Modification records
________________________

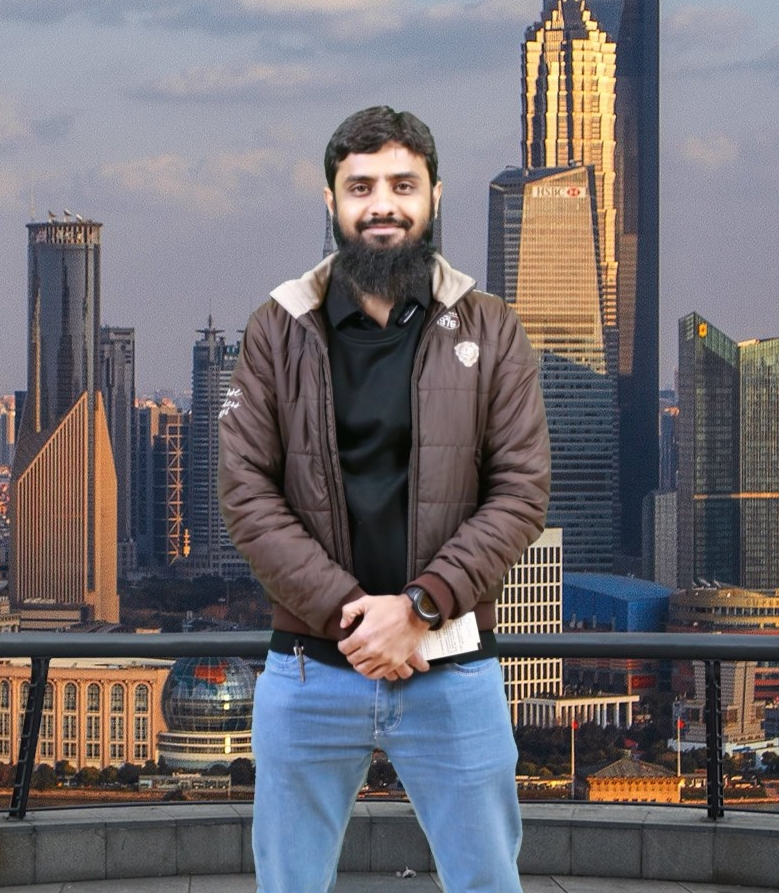
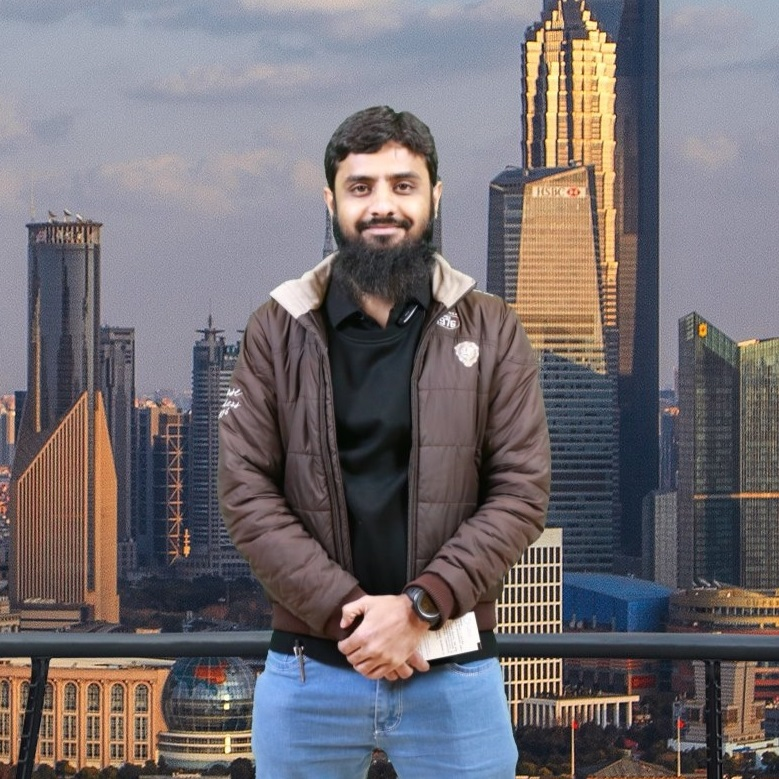
picture size have bug have been resolved

diff --git a/src/app/page.tsx b/src/app/page.tsx
@@ -8,47 +8,53 @@ import CallIcon from '@mui/icons-material/Call';
 import useWindowSize from "@/hooks/useWindowSize";
 import image from "./../../public/static/muhammadNasir.jpg"
 
-
-
 export default function Home() {
   const size = useWindowSize();
   return (
-    <Container maxWidth="lg" sx={{height: "100%", paddingTop: "2rem", paddingBottom: "2rem"}}>
-    <Container maxWidth="lg" sx={{ height: "100%", display: "flex", flexDirection: "row"}}>
-      <Grid container alignItems="center" flexWrap="wrap-reverse">
-        <Grid item xs={12} md={6} style={{ display: "flex", justifyContent: 'center' }}>
-          <Box sx={{maxWidth: "500px" }}>
-            <Typography variant="h3" color="primary.light">Hi!</Typography>
-            <Typography variant="h3">I'm Nasir,</Typography>
-            <Typography variant="h3">Full-Stack Developer</Typography>
-            <Typography variant="body1" sx={{ marginTop: "25px", marginBottom: "25px", textAlign: "justify" }}>I am a MERN Stack Developer, I work with ReactJS, React Native, NextJS, NodeJS, ExpressJS, MongoDB etc to develop web and mobile applications. Also carrying experience to work with third party libraries like MUI, Formik, Yup, Mongoose and many more. </Typography>
-            <Button variant="outlined" startIcon={<DownloadIcon />} sx={{ marginRight: "10px" }}>Resume</Button>
-            <Button variant="contained" startIcon={<CallIcon />}>Contact</Button>
-          </Box>
+    <Container maxWidth="lg" sx={{ height: "100%", paddingTop: "2rem", paddingBottom: "2rem" }}>
+      <Container maxWidth="lg" sx={{ height: "100%", display: "flex", flexDirection: "row" }}>
+        <Grid container alignItems="center" flexWrap="wrap-reverse">
+          <Grid item xs={12} md={6} style={{ display: "flex", justifyContent: 'center' }}>
+            <Box sx={{ maxWidth: "500px" }}>
+              <Typography variant="h3" color="primary.light">Hi!</Typography>
+              <Typography variant="h3">I'm Nasir,</Typography>
+              <Typography variant="h3">Full-Stack Developer</Typography>
+              <Typography variant="body1" sx={{ marginTop: "25px", marginBottom: "25px", textAlign: "justify" }}>I am a MERN Stack Developer, I work with ReactJS, React Native, NextJS, NodeJS, ExpressJS, MongoDB etc to develop web and mobile applications. Also carrying experience to work with third party libraries like MUI, Formik, Yup, Mongoose and many more. </Typography>
+              <Button variant="outlined" startIcon={<DownloadIcon />} sx={{ marginRight: "10px" }}>Resume</Button>
+              <Button variant="contained" startIcon={<CallIcon />}>Contact</Button>
+            </Box>
+          </Grid>
+          <Grid item xs={12} md={6} textAlign="center">
+            {
+              size.width < 500 ?
+                <div style={{ width: "225px", height: "225px", margin: "auto" }}>
+                  <Image
+                    alt="author"
+                    src={image}
+                    width={225}
+                    height={225}
+                    objectFit="cover"
+                    style={{ borderRadius: "112.5px" }}
+                  />
+                </div>
+                : <></>}
+            {
+              size.width >= 500 ?
+                <div style={{ width: "350px", height: "350px", margin: "auto" }}>
+                  <Image
+                    alt="author"
+                    src={image}
+                    width={350}
+                    height={350}
+                    objectFit="cover"
+                    style={{ borderRadius: "175px" }}
+                  />
+                </div>
+                : <></>
+            }
+          </Grid>
         </Grid>
-        <Grid item xs={12} md={6} textAlign="center">
-          {
-            size.width < 500 ? <Image
-              width={225}
-              height={225}
-              alt="Picture of the author"
-              style={{ borderRadius: "50px" }}
-              src={image}
-              priority
-            /> : <Image
-              width={350}
-              height={350}
-              alt="Picture of the author"
-              style={{ borderRadius: "50px" }}
-              src={image}
-              priority
-            />
-          }
-
-        </Grid>
-      </Grid>
-
-    </Container>
+      </Container>
     </Container>
   )
 }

________________________

■ **What you are asked to do**
Could you copy every record above exactly, leaving out the pictures?

■ **Result**
picture size have bug have been resolved

diff --git a/src/app/page.tsx b/src/app/page.tsx
@@ -8,47 +8,53 @@ import CallIcon from '@mui/icons-material/Call';
 import useWindowSize from "@/hooks/useWindowSize";
 import image from "./../../public/static/muhammadNasir.jpg"
 
-
-
 export default function Home() {
   const size = useWindowSize();
   return (
-    <Container maxWidth="lg" sx={{height: "100%", paddingTop: "2rem", paddingBottom: "2rem"}}>
-    <Container maxWidth="lg" sx={{ height: "100%", display: "flex", flexDirection: "row"}}>
-      <Grid container alignItems="center" flexWrap="wrap-reverse">
-        <Grid item xs={12} md={6} style={{ display: "flex", justifyContent: 'center' }}>
-          <Box sx={{maxWidth: "500px" }}>
-            <Typography variant="h3" color="primary.light">Hi!</Typography>
-            <Typography variant="h3">I'm Nasir,</Typography>
-            <Typography variant="h3">Full-Stack Developer</Typography>
-            <Typography variant="body1" sx={{ marginTop: "25px", marginBottom: "25px", textAlign: "justify" }}>I am a MERN Stack Developer, I work with ReactJS, React Native, NextJS, NodeJS, ExpressJS, MongoDB etc to develop web and mobile applications. Also carrying experience to work with third party libraries like MUI, Formik, Yup, Mongoose and many more. </Typography>
-            <Button variant="outlined" startIcon={<DownloadIcon />} sx={{ marginRight: "10px" }}>Resume</Button>
-            <Button variant="contained" startIcon={<CallIcon />}>Contact</Button>
-          </Box>
+    <Container maxWidth="lg" sx={{ height: "100%", paddingTop: "2rem", paddingBottom: "2rem" }}>
+      <Container maxWidth="lg" sx={{ height: "100%", display: "flex", flexDirection: "row" }}>
+        <Grid container alignItems="center" flexWrap="wrap-reverse">
+          <Grid item xs={12} md={6} style={{ display: "flex", justifyContent: 'center' }}>
+            <Box sx={{ maxWidth: "500px" }}>
+              <Typography variant="h3" color="primary.light">Hi!</Typography>
+              <Typography variant="h3">I'm Nasir,</Typography>
+              <Typography variant="h3">Full-Stack Developer</Typography>
+              <Typography variant="body1" sx={{ marginTop: "25px", marginBottom: "25px", textAlign: "justify" }}>I am a MERN Stack Developer, I work with ReactJS, React Native, NextJS, NodeJS, ExpressJS, MongoDB etc to develop web and mobile applications. Also carrying experience to work with third party libraries like MUI, Formik, Yup, Mongoose and many more. </Typography>
+              <Button variant="outlined" startIcon={<DownloadIcon />} sx={{ marginRight: "10px" }}>Resume</Button>
+              <Button variant="contained" startIcon={<CallIcon />}>Contact</Button>
+            </Box>
+          </Grid>
+          <Grid item xs={12} md={6} textAlign="center">
+            {
+              size.width < 500 ?
+                <div style={{ width: "225px", height: "225px", margin: "auto" }}>
+                  <Image
+                    alt="author"
+                    src={image}
+                    width={225}
+                    height={225}
+                    objectFit="cover"
+                    style={{ borderRadius: "112.5px" }}
+                  />
+                </div>
+                : <></>}
+            {
+              size.width >= 500 ?
+                <div style={{ width: "350px", height: "350px", margin: "auto" }}>
+                  <Image
+                    alt="author"
+                    src={image}
+                    width={350}
+                    height={350}
+                    objectFit="cover"
+                    style={{ borderRadius: "175px" }}
+                  />
+                </div>
+                : <></>
+            }
+          </Grid>
         </Grid>
-        <Grid item xs={12} md={6} textAlign="center">
-          {
-            size.width < 500 ? <Image
-              width={225}
-              height={225}
-              alt="Picture of the author"
-              style={{ borderRadius: "50px" }}
-              src={image}
-              priority
-            /> : <Image
-              width={350}
-              height={350}
-              alt="Picture of the author"
-              style={{ borderRadius: "50px" }}
-              src={image}
-              priority
-            />
-          }
-
-        </Grid>
-      </Grid>
-
-    </Container>
+      </Container>
     </Container>
   )
 }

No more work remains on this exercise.